## Record excerpts

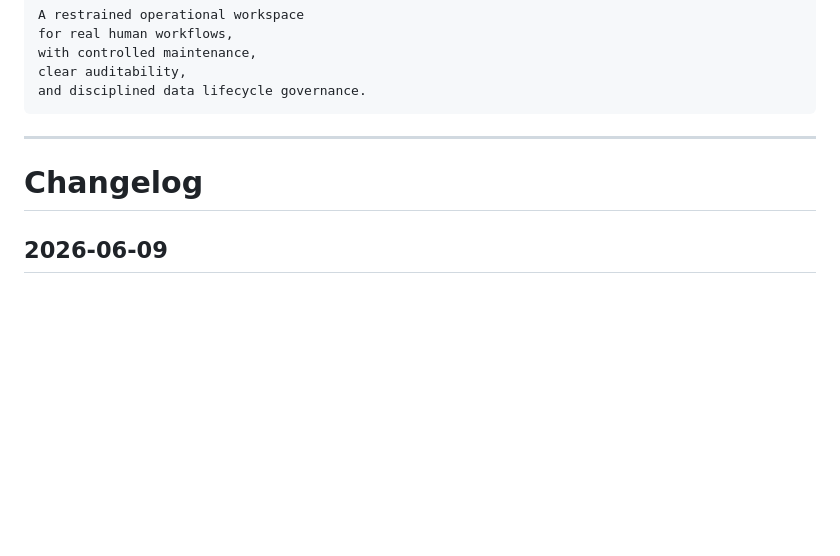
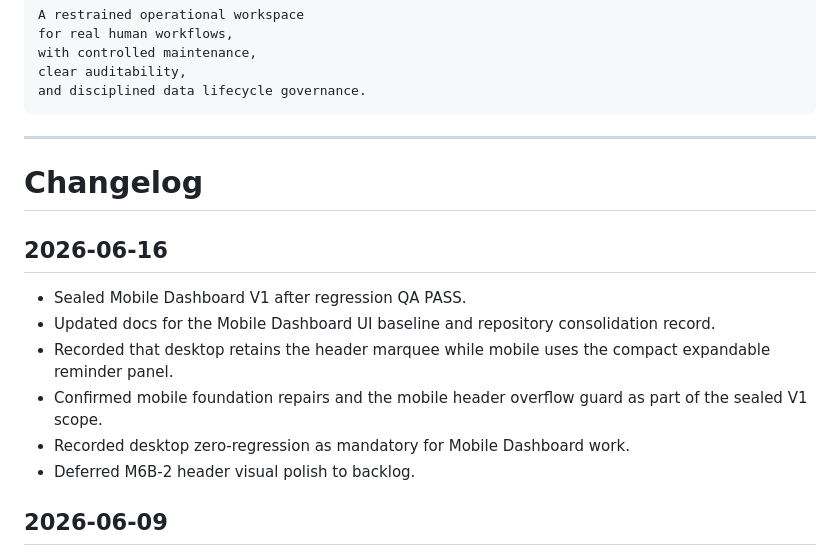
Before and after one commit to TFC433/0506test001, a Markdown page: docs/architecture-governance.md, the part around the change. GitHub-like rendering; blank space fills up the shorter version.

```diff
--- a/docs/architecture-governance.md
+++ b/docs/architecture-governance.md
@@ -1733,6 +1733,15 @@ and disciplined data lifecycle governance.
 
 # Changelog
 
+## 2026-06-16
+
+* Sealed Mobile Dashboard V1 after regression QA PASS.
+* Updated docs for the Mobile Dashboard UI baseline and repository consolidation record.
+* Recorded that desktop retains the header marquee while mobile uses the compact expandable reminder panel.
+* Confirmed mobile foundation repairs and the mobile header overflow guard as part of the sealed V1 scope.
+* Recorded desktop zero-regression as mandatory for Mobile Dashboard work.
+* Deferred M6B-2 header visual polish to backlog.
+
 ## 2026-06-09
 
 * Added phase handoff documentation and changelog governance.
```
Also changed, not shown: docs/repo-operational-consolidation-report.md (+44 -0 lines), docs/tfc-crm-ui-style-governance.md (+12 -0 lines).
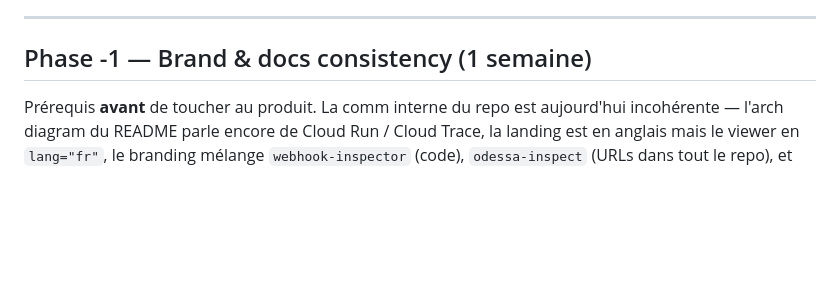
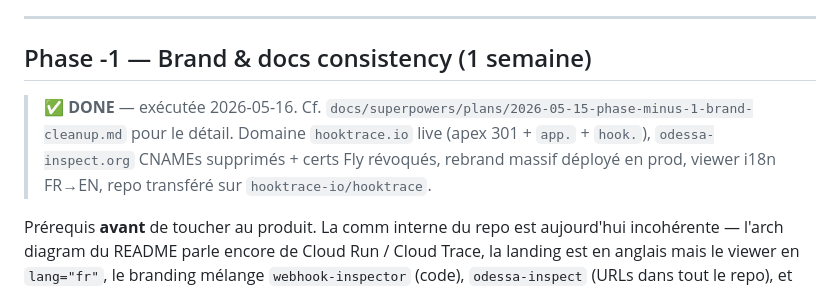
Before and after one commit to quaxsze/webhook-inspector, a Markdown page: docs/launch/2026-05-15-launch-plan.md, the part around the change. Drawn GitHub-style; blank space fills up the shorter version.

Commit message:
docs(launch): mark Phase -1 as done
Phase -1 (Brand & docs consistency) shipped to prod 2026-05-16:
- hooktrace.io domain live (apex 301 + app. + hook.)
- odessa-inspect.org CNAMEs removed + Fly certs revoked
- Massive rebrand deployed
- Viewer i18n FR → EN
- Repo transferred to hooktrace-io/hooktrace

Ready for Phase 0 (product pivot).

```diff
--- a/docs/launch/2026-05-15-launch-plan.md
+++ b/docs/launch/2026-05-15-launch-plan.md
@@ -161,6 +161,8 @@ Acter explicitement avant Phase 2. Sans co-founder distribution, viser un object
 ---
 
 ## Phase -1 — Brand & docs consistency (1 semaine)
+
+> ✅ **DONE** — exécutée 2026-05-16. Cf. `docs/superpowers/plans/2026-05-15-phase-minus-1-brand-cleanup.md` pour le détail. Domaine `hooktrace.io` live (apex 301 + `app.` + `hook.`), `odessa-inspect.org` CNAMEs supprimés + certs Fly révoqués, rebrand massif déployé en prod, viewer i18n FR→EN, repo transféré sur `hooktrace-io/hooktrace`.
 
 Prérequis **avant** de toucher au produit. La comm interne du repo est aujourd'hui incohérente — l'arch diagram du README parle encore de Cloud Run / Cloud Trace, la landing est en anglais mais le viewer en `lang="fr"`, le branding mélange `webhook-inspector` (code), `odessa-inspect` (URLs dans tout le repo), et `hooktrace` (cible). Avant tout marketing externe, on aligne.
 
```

## What needs to be done
Please count the lines of the material above that contain "governance", and give only the number.

## Result for this task
6